He keeps making videos, including a gross one that he/Haneke rewinds and makes us rewatch of him naked talking on the phone, with a close up of his bellybutton panning down to his pubes. He also goes to a barber and has his head shaved (a real hair cut that we see a surprising percentage of in real time), which really angers his father (Ulrich Mühe, THE LIVES OF OTHERS). I believe it’s a skinhead thing, making dad worry his son is turning into one of those immigrant hating football assholes, but he frames it in more of a “what will people think?” type way than an “I’m worried about you.”
As far as cries for help, though, Benny can do better than a hooligan hair cut. He interrupts their news broadcast by playing them the video of that murder he did.
This is actually where the movie gets a little more interesting. The whole thing is pretty effective, but “Can you believe what the teens are up to?” paranoia is old hat and easy to laugh off. I found it a much more shocking twist when Benny’s father gave Benny’s crying mother (Angela Winkler, THE LOST HONOUR OF KATHARINA BLUM, THE TIN DRUM, SUSPIRIA 2018) a nonchalant monologue about how they might be charged with neglect if they turned in Benny and it would ruin their lives so maybe instead they should help him cover it up.
So the last act of the movie is about mother and son taking a vacation to Egypt together while dad, off screen, chops the body into small enough pieces to flush down the toilet! Benny takes a bunch of video at the beach and tourist destinations and also records Mom on the toilet. But other than that last one they start seeming more like a loving mother and son… until mom occasionally remembers what’s going on, breaks down crying, and Benny doesn’t understand what the big deal is. Still, it makes you wonder how different things might have turned out if they’d spent quality time together like this from the beginning.
ANSWER: Not much different! THE TOXIC AVENGER still would’ve ruined him!
Okay, the truth is I’m not sure Haneke blames THE TOXIC AVENGER, TANGO & CASH and DARKMAN for society’s problems. The war criminals and racist thugs on the news in the background haven’t necessarily seen Toxie. Benny’s father has the living room absolutely crammed full of framed art prints and stuff, and he didn’t turn out so hot either. The heart of the matter seems to be that Benny wanted to kill to see what it felt like, and then wasn’t sure what it felt like. When he confesses to the police and they ask why he decided to come to them now, he says “Because.” When it comes down to it, BENNY’S VIDEO may be more of a nihilistic shrug than a moral scolding. Which is not a huge improvement, but maybe an improvement? This isn’t a bad movie. It’s as creepy and upsetting as it intends to be. I liked THE TOXIC AVENGER better though.

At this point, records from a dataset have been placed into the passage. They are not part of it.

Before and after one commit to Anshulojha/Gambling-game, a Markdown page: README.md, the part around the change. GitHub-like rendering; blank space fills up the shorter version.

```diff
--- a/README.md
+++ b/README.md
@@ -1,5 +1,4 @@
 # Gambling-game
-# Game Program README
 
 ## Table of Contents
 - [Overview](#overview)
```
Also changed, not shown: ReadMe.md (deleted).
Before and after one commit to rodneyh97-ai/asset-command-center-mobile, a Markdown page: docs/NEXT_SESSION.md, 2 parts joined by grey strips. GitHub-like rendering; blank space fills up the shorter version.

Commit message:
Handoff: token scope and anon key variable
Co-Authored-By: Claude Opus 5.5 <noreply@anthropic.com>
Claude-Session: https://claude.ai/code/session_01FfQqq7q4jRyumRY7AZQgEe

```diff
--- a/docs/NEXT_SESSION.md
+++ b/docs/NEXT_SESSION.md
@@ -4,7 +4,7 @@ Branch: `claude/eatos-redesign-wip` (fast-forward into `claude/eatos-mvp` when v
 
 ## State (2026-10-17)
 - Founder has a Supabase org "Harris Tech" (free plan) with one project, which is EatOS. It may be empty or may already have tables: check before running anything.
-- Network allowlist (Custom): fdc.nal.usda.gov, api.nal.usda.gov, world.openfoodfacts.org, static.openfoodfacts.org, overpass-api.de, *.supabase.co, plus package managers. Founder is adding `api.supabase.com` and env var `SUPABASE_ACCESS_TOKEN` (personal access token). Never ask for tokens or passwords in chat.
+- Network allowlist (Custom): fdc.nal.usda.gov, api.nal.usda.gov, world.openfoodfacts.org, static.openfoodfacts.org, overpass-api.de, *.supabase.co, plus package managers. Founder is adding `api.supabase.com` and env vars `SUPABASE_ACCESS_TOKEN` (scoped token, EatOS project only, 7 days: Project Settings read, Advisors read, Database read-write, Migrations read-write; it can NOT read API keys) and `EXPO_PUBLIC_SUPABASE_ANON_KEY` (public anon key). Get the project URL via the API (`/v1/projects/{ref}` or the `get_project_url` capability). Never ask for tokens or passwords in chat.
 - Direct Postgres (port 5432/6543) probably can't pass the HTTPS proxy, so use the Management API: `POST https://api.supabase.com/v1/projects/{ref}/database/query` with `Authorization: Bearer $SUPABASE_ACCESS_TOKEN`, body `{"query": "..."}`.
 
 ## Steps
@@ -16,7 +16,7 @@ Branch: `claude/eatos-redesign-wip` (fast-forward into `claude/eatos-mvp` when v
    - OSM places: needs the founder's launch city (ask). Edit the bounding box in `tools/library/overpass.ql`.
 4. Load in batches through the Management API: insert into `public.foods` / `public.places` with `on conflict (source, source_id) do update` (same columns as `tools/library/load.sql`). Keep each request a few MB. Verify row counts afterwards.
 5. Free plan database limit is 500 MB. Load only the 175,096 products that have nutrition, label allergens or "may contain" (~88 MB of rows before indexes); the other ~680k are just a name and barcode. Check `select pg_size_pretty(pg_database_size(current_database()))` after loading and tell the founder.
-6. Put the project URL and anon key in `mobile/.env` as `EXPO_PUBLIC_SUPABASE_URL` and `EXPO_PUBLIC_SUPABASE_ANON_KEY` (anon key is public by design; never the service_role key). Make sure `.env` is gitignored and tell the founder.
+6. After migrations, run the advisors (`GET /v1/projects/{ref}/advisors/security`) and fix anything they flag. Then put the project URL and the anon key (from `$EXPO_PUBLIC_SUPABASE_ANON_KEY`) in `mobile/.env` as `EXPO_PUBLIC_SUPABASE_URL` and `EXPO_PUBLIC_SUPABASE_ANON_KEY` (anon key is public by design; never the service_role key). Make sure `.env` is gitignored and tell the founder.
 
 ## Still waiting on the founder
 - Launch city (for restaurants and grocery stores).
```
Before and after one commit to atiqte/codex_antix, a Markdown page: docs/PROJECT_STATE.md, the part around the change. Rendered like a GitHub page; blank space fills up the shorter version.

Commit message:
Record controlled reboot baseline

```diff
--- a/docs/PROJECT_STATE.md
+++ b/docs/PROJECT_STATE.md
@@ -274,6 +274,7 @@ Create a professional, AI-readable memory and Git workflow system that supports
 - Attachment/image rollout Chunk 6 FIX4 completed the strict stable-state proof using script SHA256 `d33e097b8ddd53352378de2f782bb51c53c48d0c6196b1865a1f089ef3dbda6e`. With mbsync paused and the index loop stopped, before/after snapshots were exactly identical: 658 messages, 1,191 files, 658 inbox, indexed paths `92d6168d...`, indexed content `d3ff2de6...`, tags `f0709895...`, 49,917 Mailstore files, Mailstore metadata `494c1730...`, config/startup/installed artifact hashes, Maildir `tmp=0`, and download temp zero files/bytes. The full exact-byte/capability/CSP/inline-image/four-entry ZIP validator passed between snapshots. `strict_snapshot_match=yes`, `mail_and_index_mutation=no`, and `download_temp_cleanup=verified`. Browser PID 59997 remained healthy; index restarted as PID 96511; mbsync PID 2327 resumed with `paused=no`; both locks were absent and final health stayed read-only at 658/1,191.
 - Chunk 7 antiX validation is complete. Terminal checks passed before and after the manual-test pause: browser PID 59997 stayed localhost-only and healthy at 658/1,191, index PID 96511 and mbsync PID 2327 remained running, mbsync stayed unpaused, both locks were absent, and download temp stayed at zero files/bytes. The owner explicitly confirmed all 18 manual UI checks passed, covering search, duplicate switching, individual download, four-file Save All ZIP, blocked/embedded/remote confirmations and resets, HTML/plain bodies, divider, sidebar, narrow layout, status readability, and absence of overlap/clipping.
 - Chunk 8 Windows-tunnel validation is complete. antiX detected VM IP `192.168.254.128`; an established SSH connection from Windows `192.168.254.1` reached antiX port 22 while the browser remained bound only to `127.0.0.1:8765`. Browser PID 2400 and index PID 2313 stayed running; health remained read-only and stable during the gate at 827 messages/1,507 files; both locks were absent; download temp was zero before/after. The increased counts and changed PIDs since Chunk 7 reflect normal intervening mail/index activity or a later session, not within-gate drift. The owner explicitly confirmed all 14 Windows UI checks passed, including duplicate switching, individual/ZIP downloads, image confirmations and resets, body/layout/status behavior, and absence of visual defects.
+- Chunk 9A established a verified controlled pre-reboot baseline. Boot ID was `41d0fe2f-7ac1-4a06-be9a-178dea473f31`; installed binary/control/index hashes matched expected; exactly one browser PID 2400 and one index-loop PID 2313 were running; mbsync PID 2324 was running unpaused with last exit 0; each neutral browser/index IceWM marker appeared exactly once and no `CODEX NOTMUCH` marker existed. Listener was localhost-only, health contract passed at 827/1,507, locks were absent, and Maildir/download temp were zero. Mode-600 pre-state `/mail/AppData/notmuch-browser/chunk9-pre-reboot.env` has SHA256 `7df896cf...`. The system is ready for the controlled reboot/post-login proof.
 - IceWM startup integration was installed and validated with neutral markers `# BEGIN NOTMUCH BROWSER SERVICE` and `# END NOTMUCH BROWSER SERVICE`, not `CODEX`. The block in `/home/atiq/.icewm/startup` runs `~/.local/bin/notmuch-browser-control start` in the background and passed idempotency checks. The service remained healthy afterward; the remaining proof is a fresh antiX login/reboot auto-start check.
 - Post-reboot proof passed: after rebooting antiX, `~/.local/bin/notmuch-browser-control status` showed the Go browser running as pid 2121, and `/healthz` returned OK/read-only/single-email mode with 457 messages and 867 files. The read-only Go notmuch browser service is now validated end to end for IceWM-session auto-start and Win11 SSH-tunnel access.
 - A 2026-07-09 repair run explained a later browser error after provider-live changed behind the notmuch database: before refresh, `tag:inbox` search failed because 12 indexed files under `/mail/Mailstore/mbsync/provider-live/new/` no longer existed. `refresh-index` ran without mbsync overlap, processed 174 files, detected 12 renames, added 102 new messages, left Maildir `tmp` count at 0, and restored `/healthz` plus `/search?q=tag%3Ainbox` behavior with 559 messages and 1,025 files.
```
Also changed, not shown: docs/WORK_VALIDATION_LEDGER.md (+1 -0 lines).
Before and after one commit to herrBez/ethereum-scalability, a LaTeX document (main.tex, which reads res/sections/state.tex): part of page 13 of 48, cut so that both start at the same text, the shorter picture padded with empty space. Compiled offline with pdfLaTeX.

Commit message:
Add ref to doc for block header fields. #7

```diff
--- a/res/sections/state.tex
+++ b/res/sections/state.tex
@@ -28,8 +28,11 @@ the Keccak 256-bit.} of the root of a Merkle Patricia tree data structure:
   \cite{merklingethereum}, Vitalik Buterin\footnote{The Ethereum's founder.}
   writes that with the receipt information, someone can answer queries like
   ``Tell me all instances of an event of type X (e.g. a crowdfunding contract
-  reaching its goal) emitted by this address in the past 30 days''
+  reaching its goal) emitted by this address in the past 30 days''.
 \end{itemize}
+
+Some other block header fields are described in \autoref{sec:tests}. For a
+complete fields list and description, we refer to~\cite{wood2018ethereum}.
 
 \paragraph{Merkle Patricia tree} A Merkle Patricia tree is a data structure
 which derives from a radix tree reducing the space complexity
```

p.s. I wrote in my notes “D.C. Follies!?” I can’t remember in which scene this short-lived show starring Fred Willard and foam puppet caricatures of various politicians and celebrities was playing on a TV, but it made me laugh to see it.